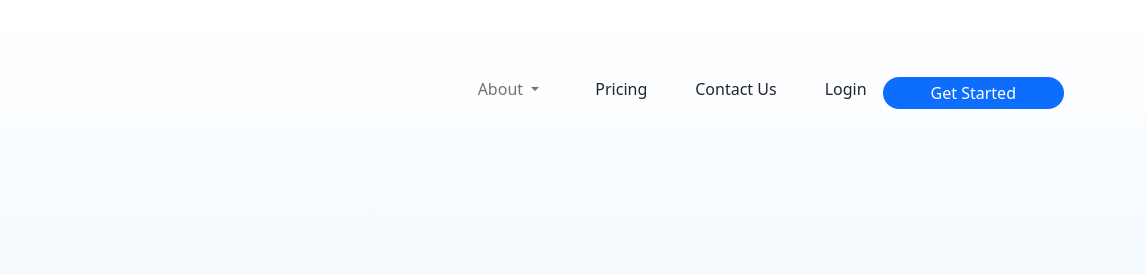
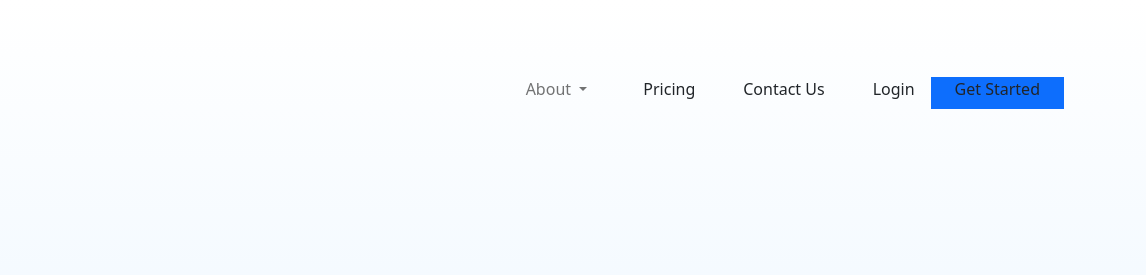
Before and after one commit to Abhi22072000/Qubly_dribble, a plain HTML site: page bootstrap.html in a window 1280 px wide. Shown: the top 275 px of the page, 134-1280 px from the left. Drawn offline with nearby package versions, Linux system fonts and the light colour scheme; files that its build step writes are made by us from their sources.

Commit message:
working on icons using bootstrap

```diff
--- a/bootstrap.html
+++ b/bootstrap.html
@@ -7,7 +7,7 @@
     <title>Qubly_Dribble</title>
 </head>
 <link href="https://cdn.jsdelivr.net/npm/bootstrap@5.0.2/dist/css/bootstrap.min.css" rel="stylesheet" integrity="sha384-EVSTQN3/azprG1Anm3QDgpJLIm9Nao0Yz1ztcQTwFspd3yD65VohhpuuCOmLASjC" crossorigin="anonymous">
-
+<link rel="stylesheet" href="https://cdn.jsdelivr.net/npm/bootstrap-icons@1.9.1/font/bootstrap-icons.css">
 <style>
     section{
     padding:60px 0;
@@ -23,16 +23,16 @@
                 <span class="navbar-toggler-icon"></span>
             </button>
               <div class="collapse navbar-collapse" id="navbarNavDropdown">
-            <ul class="navbar-nav ms-auto">
+            <ul class="navbar-nav ms-auto nav-pills nav-fill">
                 <li class="nav-item dropdown">
-                    <a class="nav-link dropdown-toggle ps-0 mt-2" href="#" id="navbarDropdownMenuLink" role="button" data-bs-toggle="dropdown" aria-expanded="false">
+                    <a class="nav-link dropdown-toggle ps-5 mt-2" href="#" id="navbarDropdownMenuLink" role="button" data-bs-toggle="dropdown" aria-expanded="false">
                       About
                     </a>
                 </li>
                 <li class="nav-item ps-5 mt-3">Pricing</li>
                 <li class="nav-item ps-5 mt-3 ">Contact Us</li>
                 <li class="nav-item ps-5 mt-3">Login</li>
-                <li class="nav-item ps-5 pt-1 mt-3 ms-3 pe-5 border-0  bg-primary rounded-pill text-white">Get Started</li>
+                <li class="nav-item  px-4 mt-3 ms-3 bg-primary active">Get Started</li>
             </ul>
             </div>
     </div>
@@ -152,7 +152,7 @@
         <p class="five__text">
             Trusted by
         </p>
-        <div class="five__company">
+        <div class="five__company d-flex justify-content-between ">
             <img src="images/accenture-4.svg" alt="accenture-4">
             <img src="images/react.svg" alt="react">
             <img src="images/airbnb.svg" alt="airbnb">
@@ -219,7 +219,7 @@
     </div>
     <div class="footer__six">
         <h6 class="footer__heading">newsletter</h6>
-        <button class="footer__button">Email <img src="images/icons8-email-send-24.png" alt="message sent image" class="footer__icon"></button>
+        <button class="footer__button">Email<i class="bi bi-send ps-5"></i> </button>
     </div>
     </div>
 </div>
```
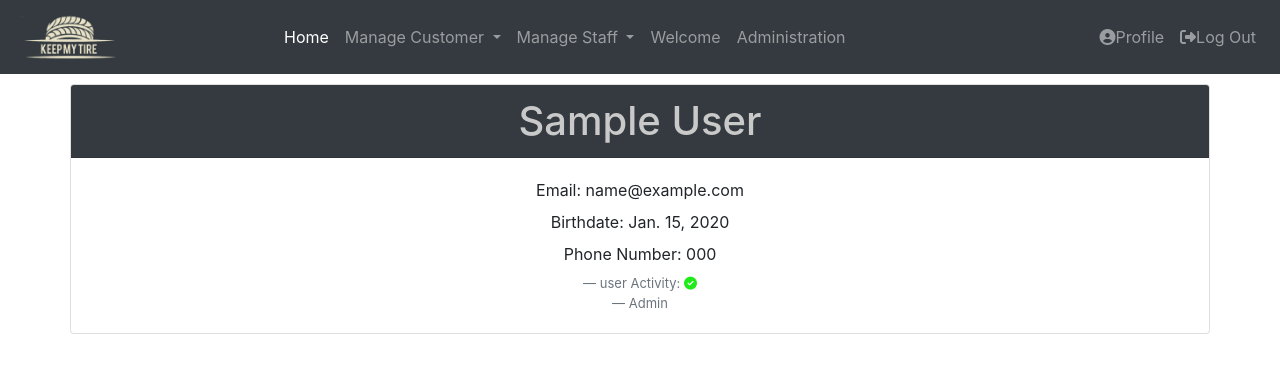
After one commit to b21627758/KeepMyTire, a Django app: page /profile/ in a window 1280 px wide. The commit adds this page. Shown: the top 373 px of the page. Run offline with Django 3.2, Linux system fonts and the light colour scheme; a user stored in the database is signed in; tables that the repository leaves empty hold one stand-in row (values such as "Sample post"); some libraries are stand-ins or nearby versions.

Commit message:
activate inactive users feature added

```diff
--- a/app/app/settings.py
+++ b/app/app/settings.py
@@ -24,7 +24,7 @@ SECRET_KEY = '1kb(t$16csnxgsyp*-eszz1&k4yujqw$^qf3_4f459q6a7=_yh'
 # SECURITY WARNING: don't run with debug turned on in production!
 DEBUG = True
 
-ALLOWED_HOSTS = ['10.2.2.133']
+ALLOWED_HOSTS = []
 
 # Application definition
 
--- a/app/app/urls.py
+++ b/app/app/urls.py
@@ -29,6 +29,9 @@ urlpatterns = [
     path('create-tire/', tire_views.CreateTireView.as_view(), name='create-tire'),
     path('', views.index, name='index'),
     path('login/', user_views.LoginView.as_view(), name='login'),
+    path('profile/', user_views.ProfileView.as_view(), name='profile'),
+    path('create-staff/', user_views.CreateStaffView.as_view(), name='create-staff'),
+    path('list-staff/', user_views.ListStaffView.as_view(), name='list-staff'),
     path('logout/', user_views.LogOutView.as_view(), name='logout'),
     path('register/', user_views.RegisterView.as_view(), name='register'),
 ]
--- a/app/core/models.py
+++ b/app/core/models.py
@@ -65,6 +65,7 @@ class TireOnCar(models.Model):
     """Intermediate entity between tire and car"""
     car = models.ForeignKey(Car, on_delete=models.CASCADE)
     tire = models.ForeignKey(Tire, on_delete=models.CASCADE)
+    staff = models.ForeignKey(User, on_delete=models.CASCADE)
 
 
 class NewTire(models.Model):
--- a/app/core/templates/layout.html
+++ b/app/core/templates/layout.html
@@ -30,7 +30,17 @@
                     </div>
                 </li>
                 {% endif %}
-
+                {% if user.is_superuser %}
+                <li  class="nav-item dropdown">
+                    <a class="nav-link dropdown-toggle" href="#" id="navbarDropdownMenuLink" data-toggle="dropdown" aria-haspopup="true" aria-expanded="false">
+                        Manage Staff
+                    </a>
+                    <div class="dropdown-menu" aria-labelledby="navbarDropdownMenuLink">
+                        <a class="dropdown-item" href="{% url 'create-staff' %}">Add Staff</a>
+                        <a class="dropdown-item" href="{% url 'list-staff' %}">List Staff</a>
+                    </div>
+                </li>
+                {% endif %}
                  <li class="nav-item"><a class="nav-link" href="#">Welcome</a></li>
                 {% if user.is_superuser %}
                 <li class="nav-item"><a class="nav-link" href="/admin">Administration</a></li>
@@ -38,7 +48,7 @@
             </ul>
             <ul class="navbar-nav ml-auto">
                 {% if user.is_authenticated %}
-                    <li class="nav-item"><a class="nav-link" href="#"><i class="fas fa-user-circle"></i>Profile</a></li>
+                    <li class="nav-item"><a class="nav-link" href="{% url 'profile' %}"><i class="fas fa-user-circle"></i>Profile</a></li>
                       <li><a class="nav-link" href="{% url 'logout' %}"><i class="fas fa-sign-out-alt"></i>Log Out</a></li>
                 </li>
                 {% else %}
--- a/app/core/templates/login_page.html
+++ b/app/core/templates/login_page.html
@@ -68,7 +68,6 @@
                             <input type="text" class="form-control form-control-lg" id="password" name="password">
                         </div>
                     </div>
-                        {{ form.errors }}
                     <button type="submit" class="btn btn-primary btn-lg" style="background-color: #1e1e1e">Log In
                     </button>
                 </form>
--- /dev/null
+++ b/app/core/templates/profile.html
@@ -0,0 +1,31 @@
+{% extends "layout.html" %}
+{% load static %}
+{% block body %}
+    <div class="row">
+        <div class="card" style="width: 100%">
+         <h1 class="card-header bg-dark" style="text-align: center ; color: #c9c9c9;"> {{ user.first_name }} {{ user.last_name }}</h1>
+            <div class="card-body" style="text-align: center">
+                <label >Email: </label> {{ user.email }}
+                {% if user.is_active %}
+                    <div><label>Birthdate: </label> {{ user.date_of_birth }}</div>
+                {% endif %}
+                <div><label>Phone Number: </label> {{ user.phone_num }}</div>
+                <div><footer class="blockquote-footer" style="font-size: small">user Activity:
+                {% if user.is_active %}
+                <td style="text-align: center"><i class="fas fa-check-circle" style="color: #20ea19"></i></td>
+                {% else %}
+                <td style="text-align: center"><i class="fas fa-times-circle " style="color: #ea0005"></i></td>
+                {% endif %}
+                </footer>
+                </div>
+                {% if user.is_superuser %}
+                     <div><footer class="blockquote-footer" style="font-size: small">Admin</footer> </div>
+                {% elif user.is_staff %}
+                    <div><footer class="blockquote-footer" style="font-size: small">Staff</footer> </div>
+                {% else%}
+                    <div><footer class="blockquote-footer" style="font-size: small">user</footer> </div>
+                {% endif %}
+            </div>
+        </div>
+    </div>
+{% endblock body %}
--- a/app/core/templates/register.html
+++ b/app/core/templates/register.html
@@ -118,7 +118,6 @@
                 <h2 class="title" style="color: #000000">Registration</h2>
                 <form method="POST" onsubmit="return checkForm(this)">
                     {% csrf_token %}
-                    {{ form.errors }}
                     <div class="form-row">
                         <div class="form-group col-md-6">
                             <label for="email">Email</label>
@@ -157,7 +156,7 @@
                     </div>
                     <button type="submit" class="btn btn-primary btn-lg" style="background-color: #1e1e1e">Sign in
                     </button>
-
+                {{ form.errors }}
                 </form>
             </div>
         </div>
--- a/app/core/views.py
+++ b/app/core/views.py
@@ -1,5 +1,7 @@
+from django.contrib.auth.decorators import login_required
 from django.views import View
 from django.shortcuts import render
+from django.contrib.auth import get_user_model
 
 
 def index(request):
--- a/app/user/views.py
+++ b/app/user/views.py
@@ -31,17 +31,22 @@ class RegisterView(FormView):
 
     def post(self, request, *args, **kwargs):
         form = self.form_class(request.POST)
-        if form.is_valid():
-            try:
-                user = get_user_model().objects.get(email=form.cleaned_data['email'])
-            except get_user_model().DoesNotExist:
-                form.save()
+        try:
+            if form.is_valid():
+                try:
+                    user = get_user_model().objects.get(email=form.cleaned_data['email'])
+                except get_user_model().DoesNotExist:
+                    form.save()
+                    return redirect('index')
+                user.set_password(form.cleaned_data['password1'])
+                user.is_active = True
+                user.date_of_birth = form.cleaned_data['date_of_birth']
+                user.save()
                 return redirect('index')
-            user.set_password(form.cleaned_data['password'])
-            user.is_active = True
-            user.save()
-
-        else:
+            else:
+                return render(request, self.template_name, {'form': form})
+        except ValueError:
+            form.add_error('email', 'Email Already Exists')
             return render(request, self.template_name, {'form': form})
 
 
@@ -110,9 +115,57 @@ class CreateCustomerView(UserPassesTestMixin, View):
             return render(request, self.template_name, {'form': form})
 
 
-class CreateStaffView(View):
+class CreateStaffView(UserPassesTestMixin, View):
     """Create a new staff in the system"""
     # serializer_class = StaffSerializer
+    form_class = customer_form.CreateCustomerForm
+    template_name = 'create_customer_form.html'
+
+    def test_func(self):
+        return self.request.user.is_superuser
+
+    @method_decorator(login_required)
+    def get(self, request, *args, **kwargs):
+        """Display create staff"""
+        form = self.form_class()
+        return render(request, self.template_name, {'form': form})
+
+    @method_decorator(login_required)
+    def post(self, request, *args, **kwargs):
+        form = self.form_class(request.POST)
+        if form.is_valid():
+            form.save()
+            user = get_user_model().objects.get(email=form.cleaned_data['email'])
+            user.is_active = False
+            user.is_staff = True
+            user.save()
+            return redirect('list-staff')
+        return render(request, self.template_name, {'form': form})
+
+
+class ListStaffView(View):
+    """List existing staff"""
+
+    template_name = 'list_customer.html'
+
+    def test_func(self):
+        return self.request.user.is_superuser
+
+    @method_decorator(login_required)
+    def get(self, request, *args, **kwargs):
+        customers = get_user_model().objects.filter(is_staff=True, is_superuser=False)
+        return render(request, self.template_name, {'context': customers})
+
+    @method_decorator(login_required)
+    def post(self, request, *args, **kwargs):
+        try:
+            user = get_user_model().objects.get(email=request.POST.get('context', None))
+            user.delete()
+        except get_user_model().DoesNotExist:
+            messages.error(request, "User does not exist")
+            return render(request, self.template_name)
+        messages.success(request, "The user is deleted")
+        return render(request, self.template_name, {})
 
 
 class ListCustomerView(UserPassesTestMixin, View):
@@ -152,3 +205,13 @@ class CustomerDetailView(UserPassesTestMixin, View):
     def get(self, request, *args, **kwargs):
         user = get_user_model().objects.get(id=request.GET['pg'])
         return render(request, self.template_name, {'customer': user})
+
+
+class ProfileView(View):
+    """User Profile Page"""
+
+    template_name = 'profile.html'
+
+    @method_decorator(login_required)
+    def get(self, *args, **kwargs):
+        return render(self.request, self.template_name, {})
```
Also changed, not shown: app/core/forms/register_form.py (+9 -0 lines), app/core/templates/customer_detail_page.html (+8 -0 lines), app/core/migrations/0001_initial.py.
--------------------------------
* [YOUR INSTRUCTIONS] State how many lines of the listing hold the string "stylesheet"; reply with the number and nothing else.

* [EXERCISE RESULT] 2